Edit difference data
-=-=-
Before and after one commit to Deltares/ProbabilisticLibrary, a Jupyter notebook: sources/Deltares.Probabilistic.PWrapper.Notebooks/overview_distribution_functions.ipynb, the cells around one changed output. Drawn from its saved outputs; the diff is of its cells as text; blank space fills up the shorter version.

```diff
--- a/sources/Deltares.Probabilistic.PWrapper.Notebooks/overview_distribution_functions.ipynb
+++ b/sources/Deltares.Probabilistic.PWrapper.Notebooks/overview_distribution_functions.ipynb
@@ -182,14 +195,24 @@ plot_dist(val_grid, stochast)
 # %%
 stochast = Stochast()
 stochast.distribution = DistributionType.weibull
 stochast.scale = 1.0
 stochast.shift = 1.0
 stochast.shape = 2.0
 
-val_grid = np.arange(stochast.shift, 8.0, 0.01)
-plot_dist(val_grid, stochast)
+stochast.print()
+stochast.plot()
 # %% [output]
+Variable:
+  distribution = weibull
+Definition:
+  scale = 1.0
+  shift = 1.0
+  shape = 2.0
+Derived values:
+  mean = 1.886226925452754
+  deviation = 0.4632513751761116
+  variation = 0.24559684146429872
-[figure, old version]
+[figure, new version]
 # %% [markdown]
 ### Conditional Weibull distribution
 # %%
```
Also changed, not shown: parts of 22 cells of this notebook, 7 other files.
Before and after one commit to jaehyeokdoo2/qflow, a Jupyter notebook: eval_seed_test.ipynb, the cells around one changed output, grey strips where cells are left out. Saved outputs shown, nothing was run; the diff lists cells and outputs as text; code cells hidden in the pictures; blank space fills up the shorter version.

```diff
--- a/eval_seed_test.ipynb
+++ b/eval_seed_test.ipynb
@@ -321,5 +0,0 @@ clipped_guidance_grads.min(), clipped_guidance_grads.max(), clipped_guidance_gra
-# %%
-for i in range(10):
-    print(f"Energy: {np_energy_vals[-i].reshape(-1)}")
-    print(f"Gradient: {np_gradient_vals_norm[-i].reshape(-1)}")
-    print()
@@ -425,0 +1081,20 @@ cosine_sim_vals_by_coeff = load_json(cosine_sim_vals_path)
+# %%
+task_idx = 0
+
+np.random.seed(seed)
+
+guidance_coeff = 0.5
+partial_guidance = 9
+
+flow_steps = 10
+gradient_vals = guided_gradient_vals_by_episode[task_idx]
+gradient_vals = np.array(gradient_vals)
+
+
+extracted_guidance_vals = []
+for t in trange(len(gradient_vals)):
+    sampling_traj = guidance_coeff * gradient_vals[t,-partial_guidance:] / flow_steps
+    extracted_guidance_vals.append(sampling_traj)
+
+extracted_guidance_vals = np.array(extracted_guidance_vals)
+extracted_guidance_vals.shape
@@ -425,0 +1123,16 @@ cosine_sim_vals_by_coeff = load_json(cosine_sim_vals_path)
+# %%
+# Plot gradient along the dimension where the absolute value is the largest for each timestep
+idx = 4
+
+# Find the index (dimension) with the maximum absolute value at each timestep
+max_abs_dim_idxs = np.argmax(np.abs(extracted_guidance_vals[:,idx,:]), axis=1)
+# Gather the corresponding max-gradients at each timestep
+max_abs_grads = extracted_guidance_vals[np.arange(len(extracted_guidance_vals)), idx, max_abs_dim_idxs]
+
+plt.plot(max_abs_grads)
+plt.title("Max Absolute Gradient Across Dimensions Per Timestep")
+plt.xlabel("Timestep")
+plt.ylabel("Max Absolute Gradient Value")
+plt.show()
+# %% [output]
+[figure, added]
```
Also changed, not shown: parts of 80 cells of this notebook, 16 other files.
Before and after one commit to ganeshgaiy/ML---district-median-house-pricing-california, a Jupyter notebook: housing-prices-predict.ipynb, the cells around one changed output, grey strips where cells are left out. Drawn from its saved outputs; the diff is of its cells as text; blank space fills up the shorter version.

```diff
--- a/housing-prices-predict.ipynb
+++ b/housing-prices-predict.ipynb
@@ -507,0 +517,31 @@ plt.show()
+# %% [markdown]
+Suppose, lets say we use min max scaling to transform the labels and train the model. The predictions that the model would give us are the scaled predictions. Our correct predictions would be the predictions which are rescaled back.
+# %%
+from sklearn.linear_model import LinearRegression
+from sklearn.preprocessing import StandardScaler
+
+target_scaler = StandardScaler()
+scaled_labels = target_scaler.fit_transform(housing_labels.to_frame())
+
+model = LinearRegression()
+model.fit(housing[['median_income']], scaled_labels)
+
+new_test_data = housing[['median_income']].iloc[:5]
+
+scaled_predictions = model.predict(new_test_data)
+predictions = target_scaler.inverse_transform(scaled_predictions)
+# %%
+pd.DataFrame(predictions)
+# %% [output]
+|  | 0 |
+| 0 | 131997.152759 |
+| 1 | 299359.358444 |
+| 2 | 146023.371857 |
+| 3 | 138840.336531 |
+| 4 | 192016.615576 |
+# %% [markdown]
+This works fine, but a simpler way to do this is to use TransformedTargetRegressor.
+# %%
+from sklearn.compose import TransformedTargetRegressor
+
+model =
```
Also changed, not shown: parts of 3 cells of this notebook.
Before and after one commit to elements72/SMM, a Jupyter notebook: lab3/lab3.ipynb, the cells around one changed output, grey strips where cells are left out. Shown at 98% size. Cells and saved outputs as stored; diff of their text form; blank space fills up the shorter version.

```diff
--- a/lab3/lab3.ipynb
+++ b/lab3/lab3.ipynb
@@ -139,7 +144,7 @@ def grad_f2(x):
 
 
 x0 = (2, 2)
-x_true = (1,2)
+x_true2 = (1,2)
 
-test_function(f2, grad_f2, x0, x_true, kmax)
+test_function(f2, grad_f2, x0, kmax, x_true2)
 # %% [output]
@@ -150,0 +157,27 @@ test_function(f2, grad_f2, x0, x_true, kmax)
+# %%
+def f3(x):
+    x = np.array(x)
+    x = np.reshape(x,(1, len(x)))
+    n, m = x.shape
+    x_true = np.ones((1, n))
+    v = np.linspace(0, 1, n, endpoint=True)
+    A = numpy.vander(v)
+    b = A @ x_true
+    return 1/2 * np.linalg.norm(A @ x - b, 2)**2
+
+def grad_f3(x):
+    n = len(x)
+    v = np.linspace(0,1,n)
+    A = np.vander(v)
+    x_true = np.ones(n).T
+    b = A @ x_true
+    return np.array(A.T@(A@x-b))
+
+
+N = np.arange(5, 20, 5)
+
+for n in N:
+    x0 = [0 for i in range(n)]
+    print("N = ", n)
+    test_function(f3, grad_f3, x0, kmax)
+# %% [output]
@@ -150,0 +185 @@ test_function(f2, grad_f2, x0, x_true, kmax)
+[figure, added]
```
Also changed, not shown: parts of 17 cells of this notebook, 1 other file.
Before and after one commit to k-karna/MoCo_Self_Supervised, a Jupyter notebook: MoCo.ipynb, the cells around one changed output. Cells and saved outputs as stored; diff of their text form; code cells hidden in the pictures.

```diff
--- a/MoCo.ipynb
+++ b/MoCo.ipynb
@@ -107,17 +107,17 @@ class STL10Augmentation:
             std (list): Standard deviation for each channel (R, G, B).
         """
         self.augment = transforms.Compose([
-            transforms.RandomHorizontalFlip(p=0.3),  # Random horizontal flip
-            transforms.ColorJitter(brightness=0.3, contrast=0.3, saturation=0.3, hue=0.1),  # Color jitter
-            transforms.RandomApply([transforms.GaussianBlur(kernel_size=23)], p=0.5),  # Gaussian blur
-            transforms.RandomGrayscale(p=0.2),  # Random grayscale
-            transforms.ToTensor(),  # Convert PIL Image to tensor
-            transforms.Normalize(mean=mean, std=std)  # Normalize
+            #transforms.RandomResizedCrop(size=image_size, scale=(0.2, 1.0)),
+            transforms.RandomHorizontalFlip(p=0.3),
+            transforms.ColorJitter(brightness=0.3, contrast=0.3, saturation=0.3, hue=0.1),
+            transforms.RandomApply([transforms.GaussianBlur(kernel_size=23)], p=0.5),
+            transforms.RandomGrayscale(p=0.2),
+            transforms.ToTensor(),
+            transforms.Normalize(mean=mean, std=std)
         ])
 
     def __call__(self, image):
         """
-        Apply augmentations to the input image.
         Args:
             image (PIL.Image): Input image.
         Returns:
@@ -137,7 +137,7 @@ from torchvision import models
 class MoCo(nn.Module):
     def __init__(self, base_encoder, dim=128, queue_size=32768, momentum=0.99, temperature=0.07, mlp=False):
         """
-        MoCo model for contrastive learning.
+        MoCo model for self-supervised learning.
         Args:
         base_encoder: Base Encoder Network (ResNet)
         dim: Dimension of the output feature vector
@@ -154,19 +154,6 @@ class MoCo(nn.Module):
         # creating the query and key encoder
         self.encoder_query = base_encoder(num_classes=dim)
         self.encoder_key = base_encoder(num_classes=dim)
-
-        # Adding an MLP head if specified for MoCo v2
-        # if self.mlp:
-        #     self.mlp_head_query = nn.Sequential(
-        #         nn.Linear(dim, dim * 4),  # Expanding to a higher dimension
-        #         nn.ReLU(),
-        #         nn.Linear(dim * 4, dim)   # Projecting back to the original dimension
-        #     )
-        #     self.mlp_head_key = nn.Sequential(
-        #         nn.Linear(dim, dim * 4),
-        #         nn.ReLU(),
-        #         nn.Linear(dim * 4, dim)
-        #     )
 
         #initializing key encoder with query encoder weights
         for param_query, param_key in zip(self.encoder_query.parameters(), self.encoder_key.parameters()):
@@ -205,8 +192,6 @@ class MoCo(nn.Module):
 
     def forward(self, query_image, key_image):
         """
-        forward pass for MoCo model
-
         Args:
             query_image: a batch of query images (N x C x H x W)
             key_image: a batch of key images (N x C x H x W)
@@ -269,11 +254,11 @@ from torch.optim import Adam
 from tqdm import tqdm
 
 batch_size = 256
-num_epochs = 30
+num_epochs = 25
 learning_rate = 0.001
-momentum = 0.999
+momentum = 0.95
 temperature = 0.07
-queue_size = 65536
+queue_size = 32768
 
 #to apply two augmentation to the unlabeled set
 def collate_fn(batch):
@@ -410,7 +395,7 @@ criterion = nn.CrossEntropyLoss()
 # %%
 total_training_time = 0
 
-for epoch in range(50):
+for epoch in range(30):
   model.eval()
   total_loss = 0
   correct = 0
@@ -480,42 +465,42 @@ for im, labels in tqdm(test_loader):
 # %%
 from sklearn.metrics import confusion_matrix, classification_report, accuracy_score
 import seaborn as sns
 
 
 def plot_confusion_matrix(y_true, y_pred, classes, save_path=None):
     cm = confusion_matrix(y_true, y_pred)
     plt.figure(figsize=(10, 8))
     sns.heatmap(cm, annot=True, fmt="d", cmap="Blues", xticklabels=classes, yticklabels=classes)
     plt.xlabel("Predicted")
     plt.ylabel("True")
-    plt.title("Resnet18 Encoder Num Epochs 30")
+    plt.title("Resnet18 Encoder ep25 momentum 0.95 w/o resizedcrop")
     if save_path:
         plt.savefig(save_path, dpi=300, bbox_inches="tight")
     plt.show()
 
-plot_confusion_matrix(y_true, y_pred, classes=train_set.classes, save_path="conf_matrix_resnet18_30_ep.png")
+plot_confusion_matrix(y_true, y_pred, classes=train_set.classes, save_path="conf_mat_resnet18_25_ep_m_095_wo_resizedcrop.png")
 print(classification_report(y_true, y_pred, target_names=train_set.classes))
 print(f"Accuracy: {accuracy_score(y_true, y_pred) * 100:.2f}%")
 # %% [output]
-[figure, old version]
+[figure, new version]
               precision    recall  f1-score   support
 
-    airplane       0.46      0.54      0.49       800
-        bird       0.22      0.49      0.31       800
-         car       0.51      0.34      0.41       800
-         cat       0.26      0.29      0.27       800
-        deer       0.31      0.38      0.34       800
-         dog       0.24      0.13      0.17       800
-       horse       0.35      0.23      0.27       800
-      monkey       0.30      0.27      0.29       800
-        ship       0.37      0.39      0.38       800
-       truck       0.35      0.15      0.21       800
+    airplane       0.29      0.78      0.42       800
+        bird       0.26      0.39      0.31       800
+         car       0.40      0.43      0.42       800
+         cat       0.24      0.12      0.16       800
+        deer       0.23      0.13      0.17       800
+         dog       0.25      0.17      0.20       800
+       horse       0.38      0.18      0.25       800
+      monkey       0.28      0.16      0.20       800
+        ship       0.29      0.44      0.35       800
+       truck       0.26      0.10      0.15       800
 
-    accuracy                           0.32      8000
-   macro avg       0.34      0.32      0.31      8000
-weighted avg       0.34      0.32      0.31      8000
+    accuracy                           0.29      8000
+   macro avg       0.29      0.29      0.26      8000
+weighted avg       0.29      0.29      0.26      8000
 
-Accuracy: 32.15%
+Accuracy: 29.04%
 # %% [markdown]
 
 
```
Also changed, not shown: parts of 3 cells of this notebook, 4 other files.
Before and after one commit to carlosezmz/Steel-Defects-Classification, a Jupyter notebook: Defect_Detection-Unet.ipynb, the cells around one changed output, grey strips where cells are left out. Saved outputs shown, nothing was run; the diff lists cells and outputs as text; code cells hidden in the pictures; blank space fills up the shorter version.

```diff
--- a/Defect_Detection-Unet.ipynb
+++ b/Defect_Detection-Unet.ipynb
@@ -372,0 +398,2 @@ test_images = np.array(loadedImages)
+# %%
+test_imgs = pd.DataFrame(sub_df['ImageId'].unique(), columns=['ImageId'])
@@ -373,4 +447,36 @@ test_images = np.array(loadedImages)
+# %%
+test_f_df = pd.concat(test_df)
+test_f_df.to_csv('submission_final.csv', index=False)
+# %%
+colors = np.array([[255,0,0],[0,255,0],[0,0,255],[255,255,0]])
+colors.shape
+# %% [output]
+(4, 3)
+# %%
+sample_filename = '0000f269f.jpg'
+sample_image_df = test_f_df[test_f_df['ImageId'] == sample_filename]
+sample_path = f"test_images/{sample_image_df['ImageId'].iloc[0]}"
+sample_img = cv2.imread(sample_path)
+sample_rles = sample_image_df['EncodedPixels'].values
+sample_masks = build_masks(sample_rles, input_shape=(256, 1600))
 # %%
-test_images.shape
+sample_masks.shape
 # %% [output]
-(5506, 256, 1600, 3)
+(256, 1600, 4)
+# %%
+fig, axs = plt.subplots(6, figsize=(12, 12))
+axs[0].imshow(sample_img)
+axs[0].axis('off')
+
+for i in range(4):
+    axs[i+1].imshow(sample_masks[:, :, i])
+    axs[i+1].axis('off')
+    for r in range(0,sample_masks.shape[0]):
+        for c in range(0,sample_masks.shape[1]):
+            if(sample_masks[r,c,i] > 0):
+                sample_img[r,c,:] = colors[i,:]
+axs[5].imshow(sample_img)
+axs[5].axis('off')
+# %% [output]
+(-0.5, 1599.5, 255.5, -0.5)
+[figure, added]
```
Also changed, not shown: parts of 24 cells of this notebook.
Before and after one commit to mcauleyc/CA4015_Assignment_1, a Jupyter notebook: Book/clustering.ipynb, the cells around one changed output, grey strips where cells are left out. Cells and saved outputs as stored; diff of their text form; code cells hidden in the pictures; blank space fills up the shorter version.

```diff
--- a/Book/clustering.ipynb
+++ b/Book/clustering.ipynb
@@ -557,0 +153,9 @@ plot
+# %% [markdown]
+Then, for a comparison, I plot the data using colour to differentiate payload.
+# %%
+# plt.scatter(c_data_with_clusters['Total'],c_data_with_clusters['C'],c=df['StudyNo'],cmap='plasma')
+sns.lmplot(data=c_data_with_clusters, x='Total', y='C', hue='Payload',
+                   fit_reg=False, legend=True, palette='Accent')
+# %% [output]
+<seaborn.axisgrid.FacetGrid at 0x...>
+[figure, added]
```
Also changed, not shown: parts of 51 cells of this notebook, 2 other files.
-=-=-
*Work required:* From the entries above, copy out every line where the string "kmax" appears.

*Answer section:*
-test_function(f2, grad_f2, x0, x_true, kmax)
+test_function(f2, grad_f2, x0, kmax, x_true2)
@@ -150,0 +157,27 @@ test_function(f2, grad_f2, x0, x_true, kmax)
+    test_function(f3, grad_f3, x0, kmax)
@@ -150,0 +185 @@ test_function(f2, grad_f2, x0, x_true, kmax)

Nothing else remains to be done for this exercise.